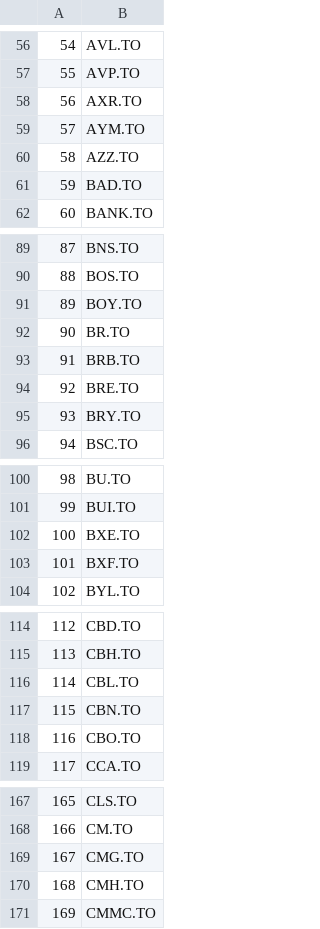
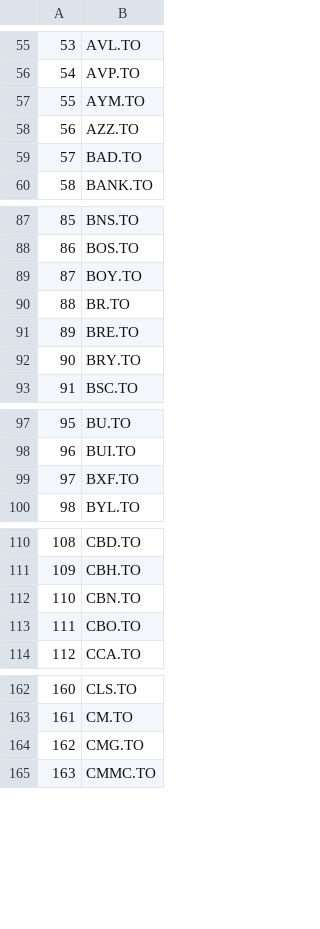
Before and after one commit to WenqiAngieWu/Betting-Against-Beta, a CSV file: Data/TSXSymbolsThatHaveData.csv, drawn as a sheet; only a part is shown, gaps mark what is left out; removed rows and columns are numbered as before the commit, all else as after; the diff covers the shown part only; the diff names each change by its address in the sheet, - before the commit and + after, or states it on an @@ line.

```diff
--- a/Data/TSXSymbolsThatHaveData.csv
+++ b/Data/TSXSymbolsThatHaveData.csv
@@ column A renumbered from row 50 down @@
-row 58: 56 | AXR.TO
-row 93: 91 | BRB.TO
-row 102: 100 | BXE.TO
-row 116: 114 | CBL.TO
-row 170: 168 | CMH.TO
```
Also changed, not shown: 3 added rows and 31 removed rows elsewhere in this file.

» TASK REQUIREMENTS
Omit the pictures, then quote the rest of the material above exactly.

» REPLY TO THE TASK
Before and after one commit to WenqiAngieWu/Betting-Against-Beta, a CSV file: Data/TSXSymbolsThatHaveData.csv, drawn as a sheet; only a part is shown, gaps mark what is left out; removed rows and columns are numbered as before the commit, all else as after; the diff covers the shown part only; the diff names each change by its address in the sheet, - before the commit and + after, or states it on an @@ line.

```diff
--- a/Data/TSXSymbolsThatHaveData.csv
+++ b/Data/TSXSymbolsThatHaveData.csv
@@ column A renumbered from row 50 down @@
-row 58: 56 | AXR.TO
-row 93: 91 | BRB.TO
-row 102: 100 | BXE.TO
-row 116: 114 | CBL.TO
-row 170: 168 | CMH.TO
```
Also changed, not shown: 3 added rows and 31 removed rows elsewhere in this file.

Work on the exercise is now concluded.